In a world where Dermatillomania is only just starting to be recognised in the medical and psychological field, I understand that many sufferers self-diagnose because they feel that there is no other option for them. I self-diagnosed 5 years ago when I first found information online about this disorder but I then brought that information to my doctor and the psychologist I was seeing at the time in order to receive a proper documented diagnosis – albeit they have spelt Dermatillomania wrong on my file! Whilst self-diagnosis can be helpful, it is only a stepping stone in a greater journey towards clinical diagnosis, treatment and then hopefully recovery. The reason being is that when self-diagnosing ourselves with disorders or illnesses, whether they be physical or mental, we can sometimes get it wrong or be quick to label a habit something more serious than it actually is. To put this in perspective: I often pluck my eyebrows, sometimes I over pluck them in my desire to shape them perfectly, I will also pull stray hairs from my chin or upper lip, and if my hair is done up in a style and I notice some are out of place I will pull them too.
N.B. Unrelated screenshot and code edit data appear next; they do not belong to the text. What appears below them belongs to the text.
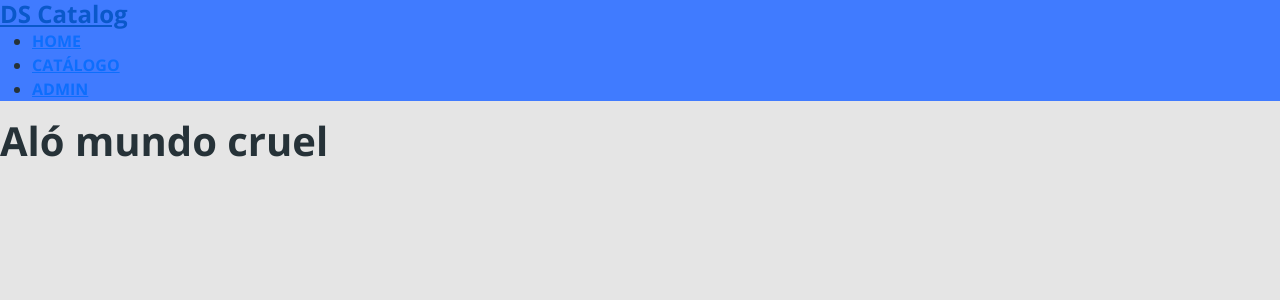
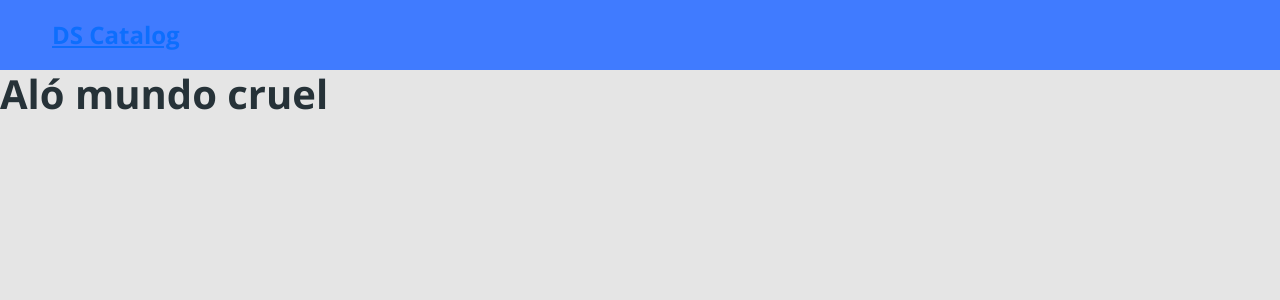
Before and after one commit to jopaulo666/dscatalog-bootcamp, a React (Create React App) app in the folder frontend/: page / in a window 1280 px wide. Shown: the top 300 px of the page. Built offline with nearby package versions, Linux system fonts and the light colour scheme; the HTML template or start-up script is replaced by a standard one.

Commit message:
menu hambuerguer

```diff
--- a/frontend/package.json
+++ b/frontend/package.json
@@ -3,6 +3,7 @@
   "version": "0.1.0",
   "private": true,
   "dependencies": {
+    "@popperjs/core": "^2.11.8",
     "@testing-library/jest-dom": "^5.14.1",
     "@testing-library/react": "^12.0.0",
     "@testing-library/user-event": "^13.2.1",
--- a/frontend/src/components/Navbar/index.tsx
+++ b/frontend/src/components/Navbar/index.tsx
@@ -1,12 +1,29 @@
+import './styles.css'
+import '@popperjs/core';
+import 'bootstrap/js/src/collapse';
+
 const Navbar = () => {
     return (
-        <nav className="bg-primary">
-            <div>
+        <nav className="navbar navbar-expand-md navbar-dark bg-primary main-nav">
+            <div className="container-fluid">
                 <a href="link">
                     <h4>DS Catalog</h4>
                 </a>
-                <div>
-                    <ul>
+
+                <button
+                    className="navbar-toggler"
+                    type="button"
+                    data-bs-toggle="collapse"
+                    data-bs-target="#dscatalog-navbar"
+                    aria-controls="dscatalog-navbar"
+                    aria-expanded="false"
+                    aria-label="Toggle navigation"
+                >
+                    <span className="navbar-toggler-icon"></span>
+                </button>
+
+                <div className="collapse navbar-toggler" id="dscatalog-navbar">
+                    <ul className="navbar-nav offset-md-2 main-menu">
                         <li>
                             <a href="link">HOME</a>
                         </li>
--- /dev/null
+++ b/frontend/src/components/Navbar/styles.css
@@ -0,0 +1,33 @@
+.main-nav {
+    padding-left: 40px;
+    min-height: 70px;
+  }
+
+  .nav-logo-text {
+    color: #fff;
+  }
+
+  .nav-logo-text:hover {
+    color: #fff;
+  }
+
+  .main-menu {
+    display: flex;
+    font-size: 18px;
+    width: 380px;
+    justify-content: space-between;
+  }
+
+  .main-menu a {
+    font-style: normal;
+    color: rgba(255, 255, 255, 0.5);
+  }
+
+  .main-menu a.active {
+    font-weight: bold;
+    color: #fff;
+  }
+
+  .main-menu a:hover {
+    color: #fff;
+  }
```
Also changed, not shown: 1 other file (tests, documents, lock files or other folders).
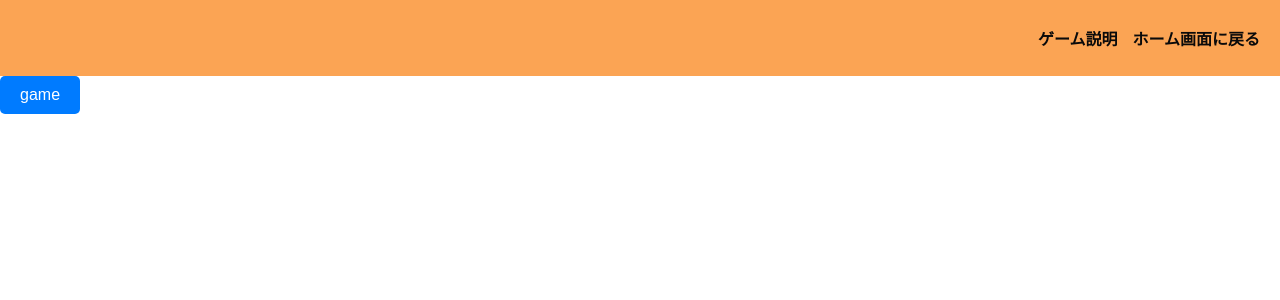
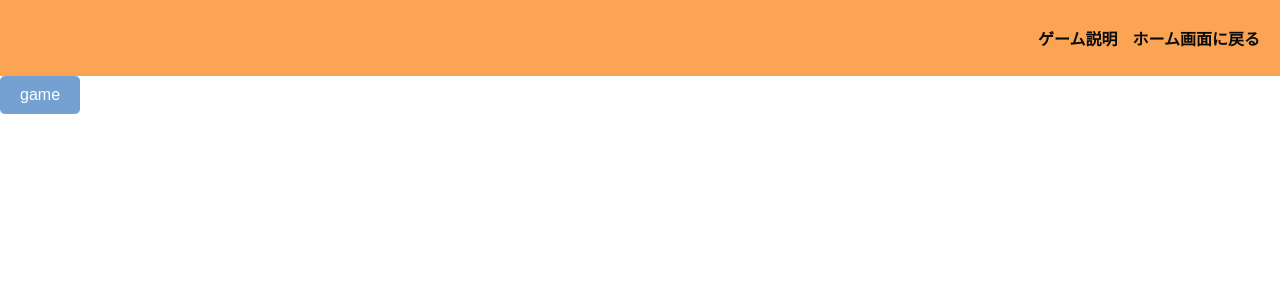
Before and after one commit to jack-app/Ideason2024_teamD, a React (Create React App) app in the folder front/: page / in a window 1280 px wide. Shown: the top 300 px of the page. Built offline with nearby package versions, Linux system fonts and the light colour scheme.

Commit message:
ボタンの色を変えた

```diff
--- a/front/src/stylesheet/button.css
+++ b/front/src/stylesheet/button.css
@@ -9,7 +9,7 @@
   }
 
   .btn.default {
-    background-color: #007bff;
+    background-color: #74a1d2;
     color: #fff;
   }
 
```
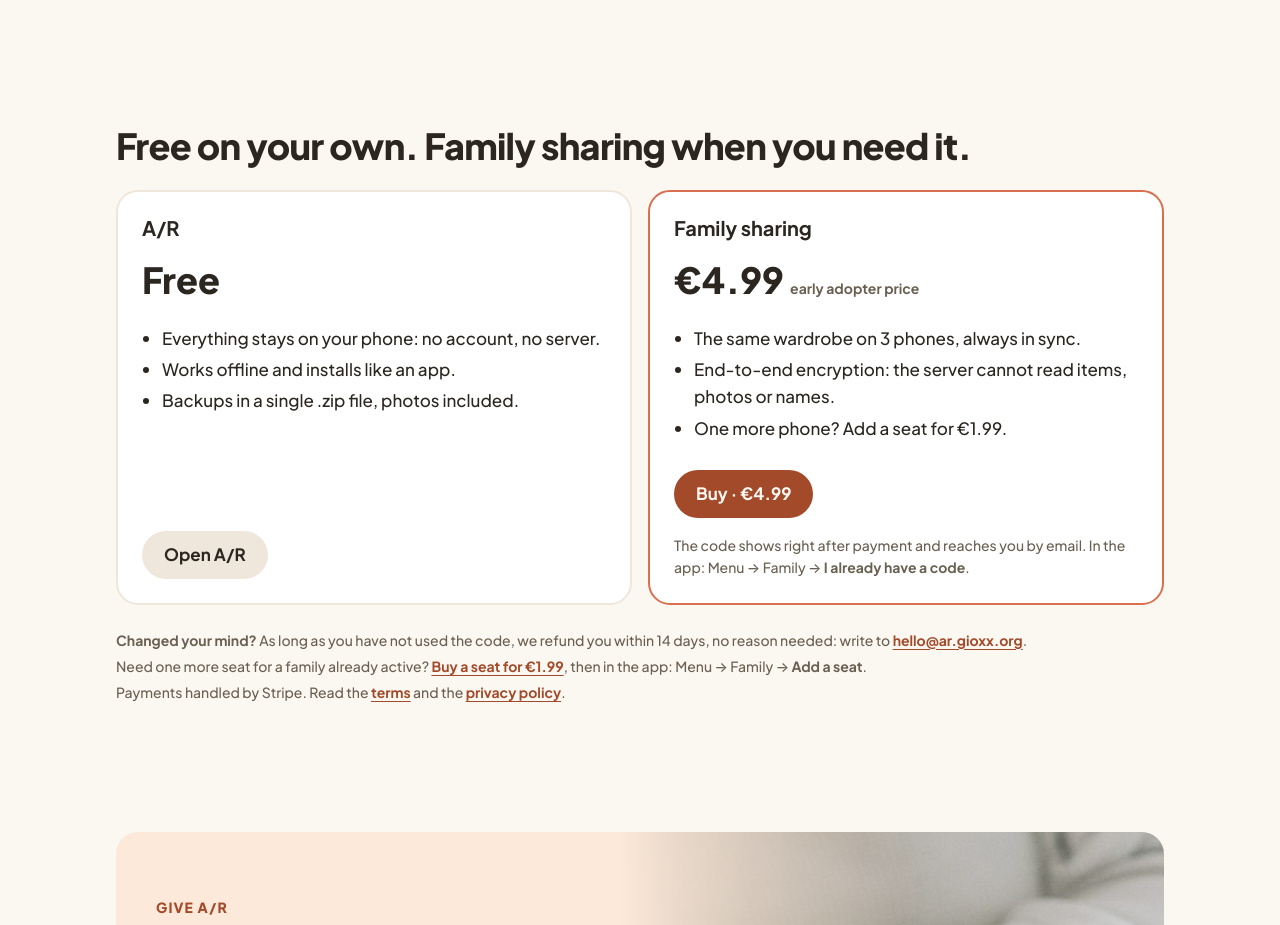
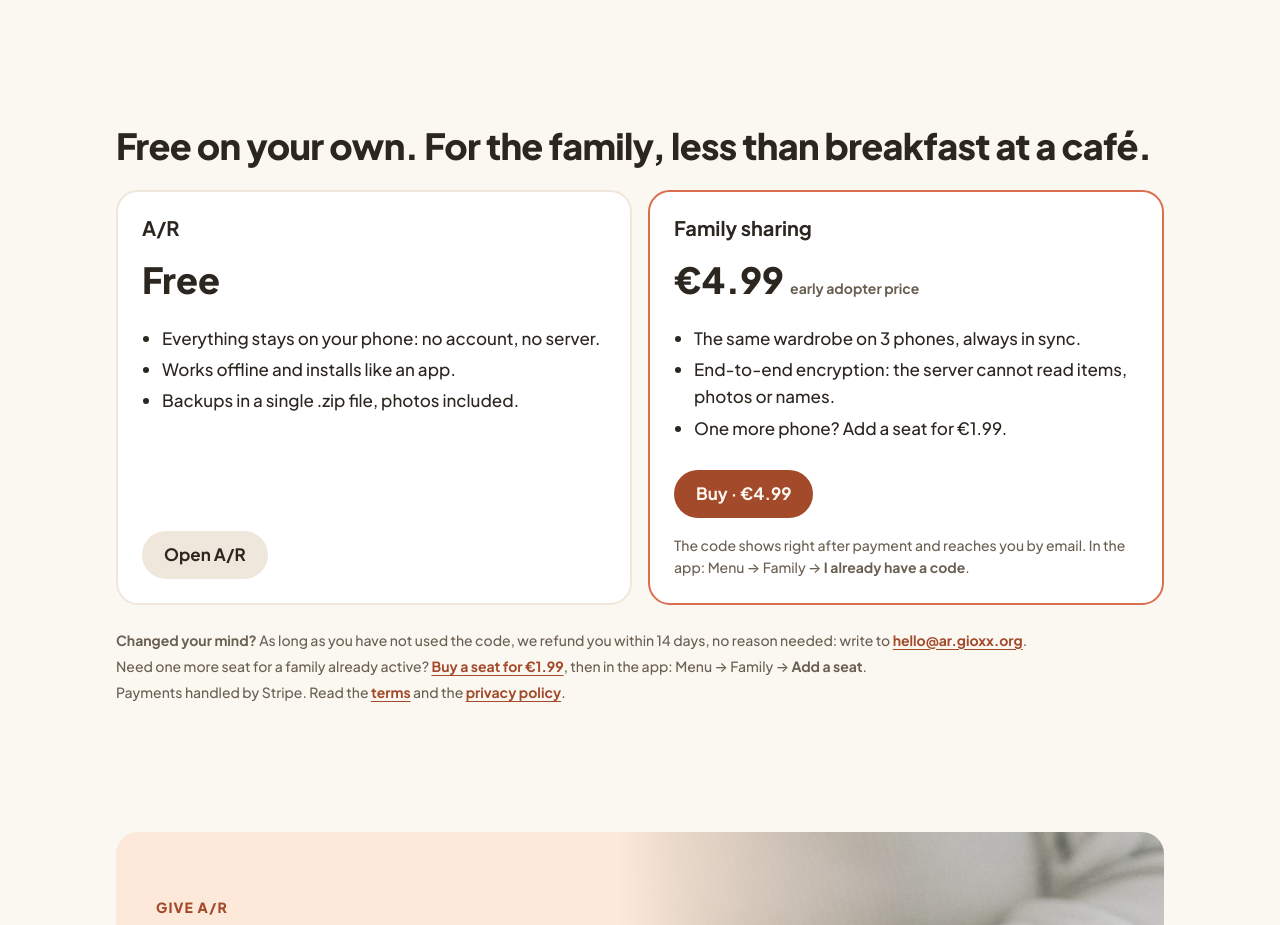
Before and after one commit to gioxx/andata-ritorno, a plain HTML site: page landing/public/en/index.html in a window 1280 px wide. Shown: the part 1602-2527 px from the top of the page. Drawn offline with Linux system fonts and the light colour scheme.

Commit message:
Landing: pricing headline

```diff
--- a/landing/public/en/index.html
+++ b/landing/public/en/index.html
@@ -110,7 +110,7 @@
 
   <section id="pricing" data-reveal aria-labelledby="h-pricing">
     <div class="wrap">
-      <h2 id="h-pricing">Free on your own. Family sharing when you need it.</h2>
+      <h2 id="h-pricing">Free on your own. For the family, less than breakfast at a café.</h2>
       <div class="plans">
         <div class="plan">
           <h3>A/R</h3>
```
Also changed, not shown: landing/public/index.html (+1 -1 lines).
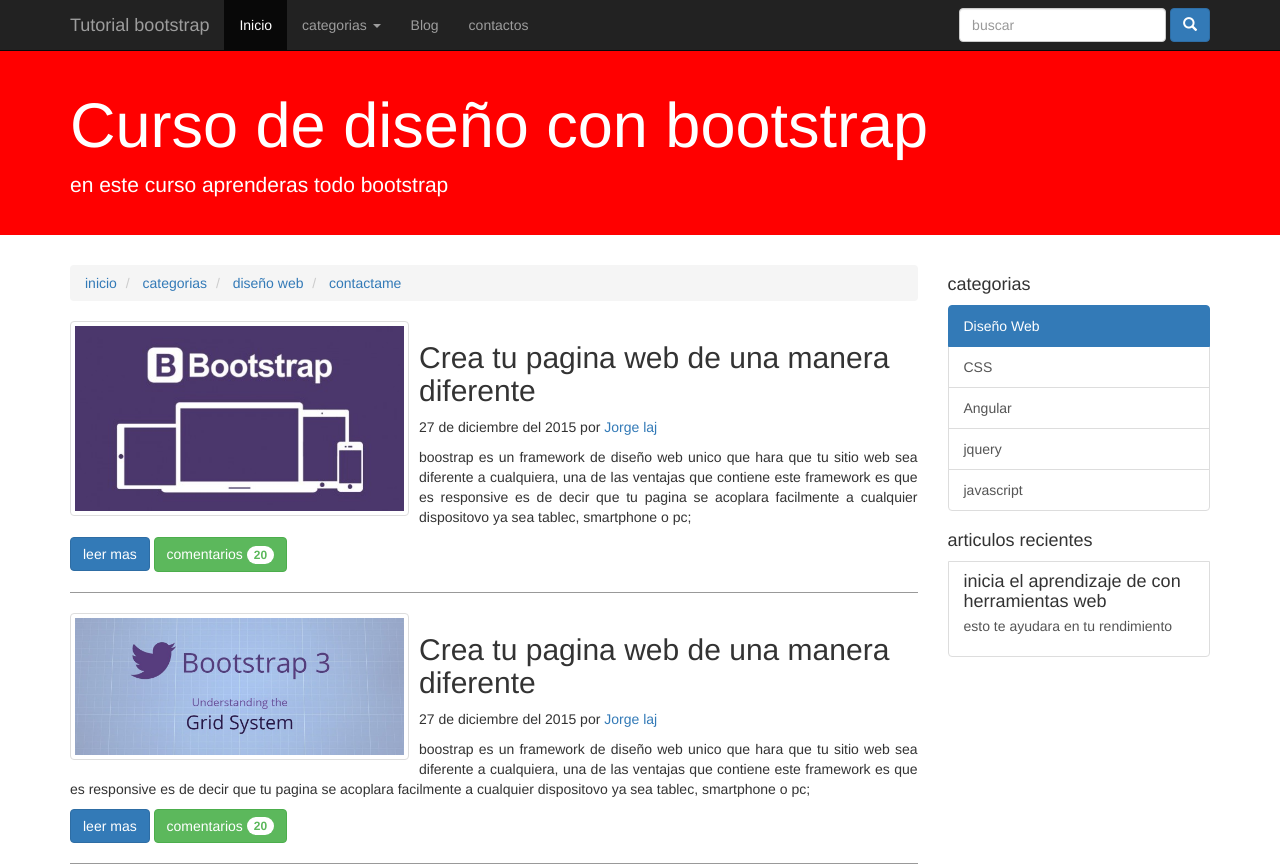
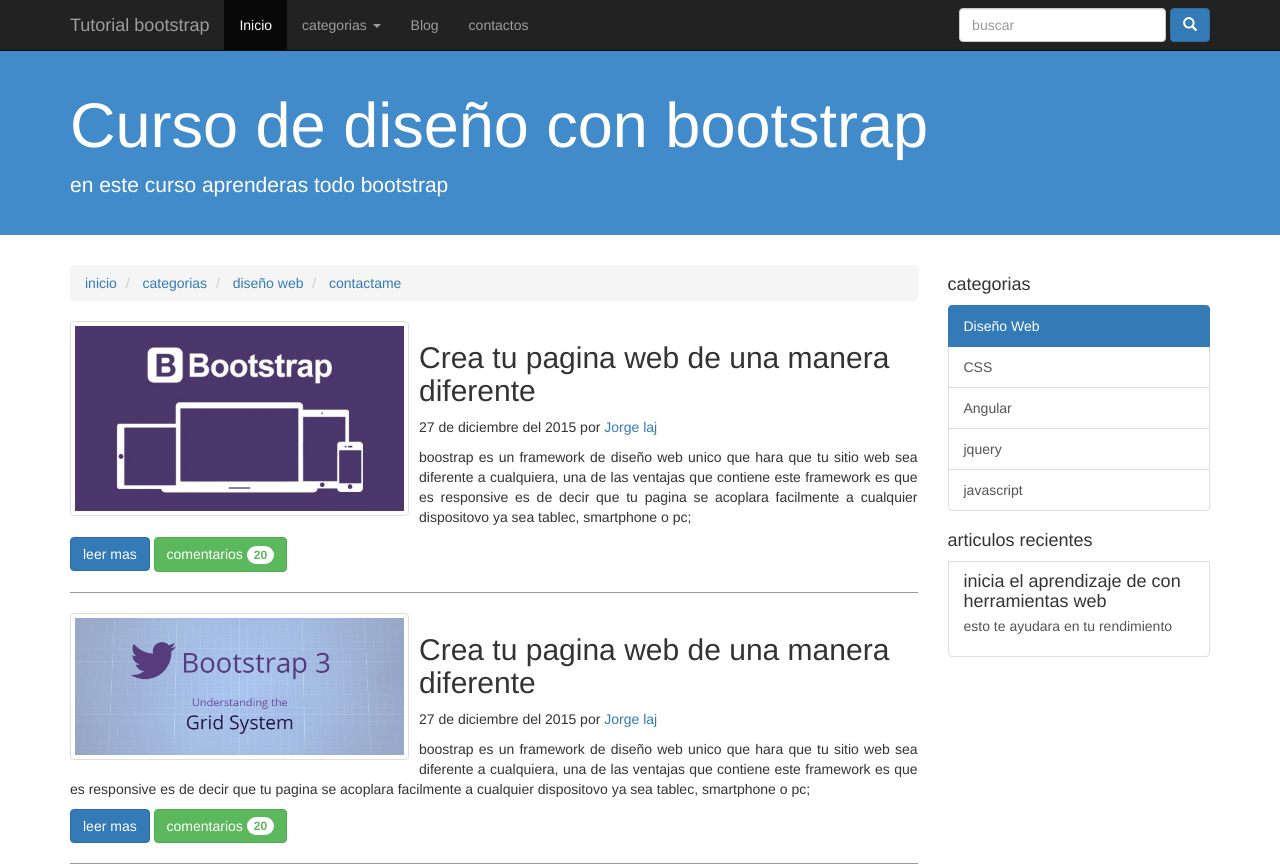
Before and after one commit to Jorgelg13/TestBootstrap.github.io, a plain HTML site: page index.html in a window 1280 px wide. Shown: the top 867 px of the page. Drawn offline with Linux system fonts and the light colour scheme.

Commit message:
prueba de pagina

```diff
--- a/css/estilos.css
+++ b/css/estilos.css
@@ -2,7 +2,7 @@
   margin-bottom: 0;
 }
 .jumbotron{
-  background: red;
+  background: #428BCA;
   color: #fff;
   padding: 20px 0;
 }
```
I occasionally pull hair but I do not have Trichotillomania or Trich. My hair pulling is nothing out of the ordinary and does not cause me any distress or social embarrassment. Everyone picks at their skin. This is normal. Many people even take pleasure in popping pimples or satisfying an itch. This is also normal. What is not normal is when you do not know how to stop and when you keep going to a point that it causes you significant distress and/or impacts on your ability to function socially. So please keep this in mind when self-diagnosing, as a wrong diagnosis can have a detrimental effect on both yourself and those suffering from the mental health disorder in question. I don’t want Dermatillomania to be misunderstood more than it already is or to be made out less serious than it actually is – this disorder has the potential to put a sufferer in a life threatening situation and this is why I am so passionate about spreading awareness, however controversial it may be.